Supplied information:
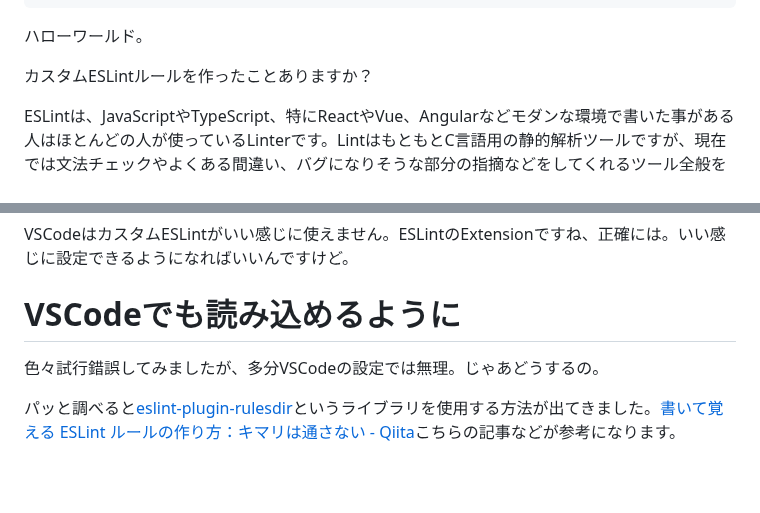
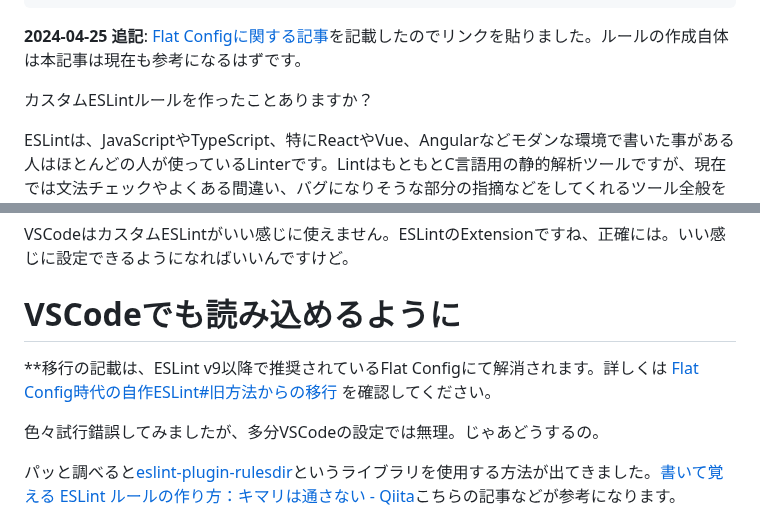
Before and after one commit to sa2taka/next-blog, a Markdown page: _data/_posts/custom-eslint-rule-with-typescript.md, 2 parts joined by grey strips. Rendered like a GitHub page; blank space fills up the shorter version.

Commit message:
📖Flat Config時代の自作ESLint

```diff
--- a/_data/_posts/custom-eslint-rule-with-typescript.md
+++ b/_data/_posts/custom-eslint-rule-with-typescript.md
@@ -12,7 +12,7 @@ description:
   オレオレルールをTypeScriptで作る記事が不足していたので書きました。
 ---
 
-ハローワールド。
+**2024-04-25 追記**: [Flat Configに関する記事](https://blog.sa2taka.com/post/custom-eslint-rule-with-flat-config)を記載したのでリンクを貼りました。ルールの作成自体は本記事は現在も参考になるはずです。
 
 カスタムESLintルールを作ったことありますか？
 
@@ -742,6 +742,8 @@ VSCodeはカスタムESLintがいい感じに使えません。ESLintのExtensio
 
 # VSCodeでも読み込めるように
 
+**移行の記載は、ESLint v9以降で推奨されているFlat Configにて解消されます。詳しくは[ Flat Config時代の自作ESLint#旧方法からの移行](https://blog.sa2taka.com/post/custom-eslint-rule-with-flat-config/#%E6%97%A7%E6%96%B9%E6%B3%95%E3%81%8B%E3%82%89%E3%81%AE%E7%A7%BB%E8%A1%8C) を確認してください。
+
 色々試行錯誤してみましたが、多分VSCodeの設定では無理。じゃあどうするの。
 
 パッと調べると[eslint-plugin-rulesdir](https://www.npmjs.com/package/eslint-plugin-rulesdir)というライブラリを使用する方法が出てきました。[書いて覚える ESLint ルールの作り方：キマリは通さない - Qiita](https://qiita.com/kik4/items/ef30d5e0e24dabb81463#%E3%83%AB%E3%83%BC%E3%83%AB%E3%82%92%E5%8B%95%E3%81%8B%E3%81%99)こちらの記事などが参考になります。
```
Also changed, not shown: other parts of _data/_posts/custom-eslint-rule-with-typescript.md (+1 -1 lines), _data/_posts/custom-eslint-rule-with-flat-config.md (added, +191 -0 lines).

What needs to be done: Repeat verbatim all the material, but not the pictures.

Solved exercise:
Before and after one commit to sa2taka/next-blog, a Markdown page: _data/_posts/custom-eslint-rule-with-typescript.md, 2 parts joined by grey strips. Rendered like a GitHub page; blank space fills up the shorter version.

Commit message:
📖Flat Config時代の自作ESLint

```diff
--- a/_data/_posts/custom-eslint-rule-with-typescript.md
+++ b/_data/_posts/custom-eslint-rule-with-typescript.md
@@ -12,7 +12,7 @@ description:
   オレオレルールをTypeScriptで作る記事が不足していたので書きました。
 ---
 
-ハローワールド。
+**2024-04-25 追記**: [Flat Configに関する記事](https://blog.sa2taka.com/post/custom-eslint-rule-with-flat-config)を記載したのでリンクを貼りました。ルールの作成自体は本記事は現在も参考になるはずです。
 
 カスタムESLintルールを作ったことありますか？
 
@@ -742,6 +742,8 @@ VSCodeはカスタムESLintがいい感じに使えません。ESLintのExtensio
 
 # VSCodeでも読み込めるように
 
+**移行の記載は、ESLint v9以降で推奨されているFlat Configにて解消されます。詳しくは[ Flat Config時代の自作ESLint#旧方法からの移行](https://blog.sa2taka.com/post/custom-eslint-rule-with-flat-config/#%E6%97%A7%E6%96%B9%E6%B3%95%E3%81%8B%E3%82%89%E3%81%AE%E7%A7%BB%E8%A1%8C) を確認してください。
+
 色々試行錯誤してみましたが、多分VSCodeの設定では無理。じゃあどうするの。
 
 パッと調べると[eslint-plugin-rulesdir](https://www.npmjs.com/package/eslint-plugin-rulesdir)というライブラリを使用する方法が出てきました。[書いて覚える ESLint ルールの作り方：キマリは通さない - Qiita](https://qiita.com/kik4/items/ef30d5e0e24dabb81463#%E3%83%AB%E3%83%BC%E3%83%AB%E3%82%92%E5%8B%95%E3%81%8B%E3%81%99)こちらの記事などが参考になります。
```
Also changed, not shown: other parts of _data/_posts/custom-eslint-rule-with-typescript.md (+1 -1 lines), _data/_posts/custom-eslint-rule-with-flat-config.md (added, +191 -0 lines).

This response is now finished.